Cyber security strategy overlooks maritime issues
A group of academics is arguing that the maritime sector has been overlooked in Australia’s cyber security policy development.
In an unpublished submission prepared for the federal government’s Australian Cyber Security Strategy consultation, the group from Griffith University and Queensland University of Technology say Australia should engage with the International Maritime Organisation.
The paper, a copy of which has been seen by iTnews, states that “Australia should take a leading role in the International Maritime Organisation (IMO) for the development of international law for enhancing maritime cyber security.”
One of the paper’s authors, Dr Simon McKenzie of Griffith University, told iTnews that “ports and offshore hydrocarbon infrastructures should be treated as critical infrastructure given their importance to the global economy.”
While Australia controls very few of its own vessels, “Australia is an IMO Council member as one of the 10 states with the largest interest in international seaborne trade, and it is has the legal, technical and diplomatic capacity to initiate proposals for negotiation at the IMO to develop of international law promoting maritime cyber security.”
McKenzie added: “The maritime sector poses complex legal challenges as the supporting cyber-infrastructure is located on land, on the offshore installations in the sea, and in space (for example, GPS satellites).”
The researchers note that, as with all other critical infrastructure sectors, maritime is experiencing growing volumes of cyber attacks.
For example, the submission references a January 2023 attack that brought down the servers of classification organisation DNV.
The January 7 attack brought down the company’s ShipManager servers, which provide fleet management for 70 customers, and wasn’t fully remediated until later that month.
As this QUT post noted, the pandemic was accompanied by a growth in attacks on the maritime sector.
The submission states that “there is an urgent need for an IMO initiative for further international legal development for enhancing maritime cybersecurity”.
Governments also need to address “uncertainty about crucial legal issues including those related to sovereignty, jurisdiction, and the attribution of responsibility for non-state cyber actors,” the submission said.
“The cyber security strategy should recognise that strengthening maritime cyber security
requires a multi-faceted approach including security-by-design as self-regulation, coregulation at the national level, and cooperation to develop international law.”

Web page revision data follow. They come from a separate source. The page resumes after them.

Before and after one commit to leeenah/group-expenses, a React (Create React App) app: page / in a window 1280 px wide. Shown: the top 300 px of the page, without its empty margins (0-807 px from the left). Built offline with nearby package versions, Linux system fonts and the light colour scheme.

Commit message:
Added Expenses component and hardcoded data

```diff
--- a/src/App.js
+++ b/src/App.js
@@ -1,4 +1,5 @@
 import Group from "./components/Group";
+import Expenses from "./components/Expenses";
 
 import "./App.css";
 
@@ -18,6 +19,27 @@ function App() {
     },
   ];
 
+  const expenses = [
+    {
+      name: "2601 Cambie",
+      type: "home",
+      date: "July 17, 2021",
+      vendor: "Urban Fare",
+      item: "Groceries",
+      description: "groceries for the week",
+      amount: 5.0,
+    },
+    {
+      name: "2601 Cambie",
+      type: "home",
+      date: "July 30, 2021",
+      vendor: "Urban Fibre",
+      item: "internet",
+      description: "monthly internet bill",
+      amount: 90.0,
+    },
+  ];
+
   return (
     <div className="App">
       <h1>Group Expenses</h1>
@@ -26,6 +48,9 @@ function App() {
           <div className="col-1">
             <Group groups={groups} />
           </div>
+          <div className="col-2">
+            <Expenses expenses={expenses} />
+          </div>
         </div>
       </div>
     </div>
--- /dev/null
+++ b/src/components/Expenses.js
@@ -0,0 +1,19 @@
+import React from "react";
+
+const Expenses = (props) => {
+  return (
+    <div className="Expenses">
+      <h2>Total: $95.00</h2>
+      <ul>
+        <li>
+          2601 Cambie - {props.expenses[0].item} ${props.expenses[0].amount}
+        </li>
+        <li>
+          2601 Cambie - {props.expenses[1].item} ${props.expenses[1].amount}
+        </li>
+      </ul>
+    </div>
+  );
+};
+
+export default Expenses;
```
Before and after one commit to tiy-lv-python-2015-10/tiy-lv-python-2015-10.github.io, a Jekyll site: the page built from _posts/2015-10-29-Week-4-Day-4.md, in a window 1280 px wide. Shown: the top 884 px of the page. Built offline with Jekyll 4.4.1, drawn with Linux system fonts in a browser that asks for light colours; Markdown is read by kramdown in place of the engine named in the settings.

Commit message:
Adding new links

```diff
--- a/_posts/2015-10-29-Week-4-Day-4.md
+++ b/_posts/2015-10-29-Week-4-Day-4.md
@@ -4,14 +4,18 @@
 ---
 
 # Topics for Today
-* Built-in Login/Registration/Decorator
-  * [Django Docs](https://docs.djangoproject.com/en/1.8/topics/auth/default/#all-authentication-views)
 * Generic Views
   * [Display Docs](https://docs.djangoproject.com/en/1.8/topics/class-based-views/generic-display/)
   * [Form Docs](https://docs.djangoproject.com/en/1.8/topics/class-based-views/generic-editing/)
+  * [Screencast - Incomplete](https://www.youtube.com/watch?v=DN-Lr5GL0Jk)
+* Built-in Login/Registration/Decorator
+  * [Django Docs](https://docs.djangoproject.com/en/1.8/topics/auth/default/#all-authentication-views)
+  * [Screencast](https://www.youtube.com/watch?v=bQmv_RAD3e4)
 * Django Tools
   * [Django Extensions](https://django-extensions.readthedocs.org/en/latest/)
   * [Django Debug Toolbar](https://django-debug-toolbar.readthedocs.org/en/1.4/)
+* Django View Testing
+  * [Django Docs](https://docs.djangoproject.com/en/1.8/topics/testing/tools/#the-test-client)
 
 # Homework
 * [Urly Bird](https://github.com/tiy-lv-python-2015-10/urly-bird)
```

The submission was co-authored by Dr McKenzie, Dr Samuli Haataja of Griffith University, and Dr Saiful Karim and Dr Michael Guihot of the Queensland University of Technology.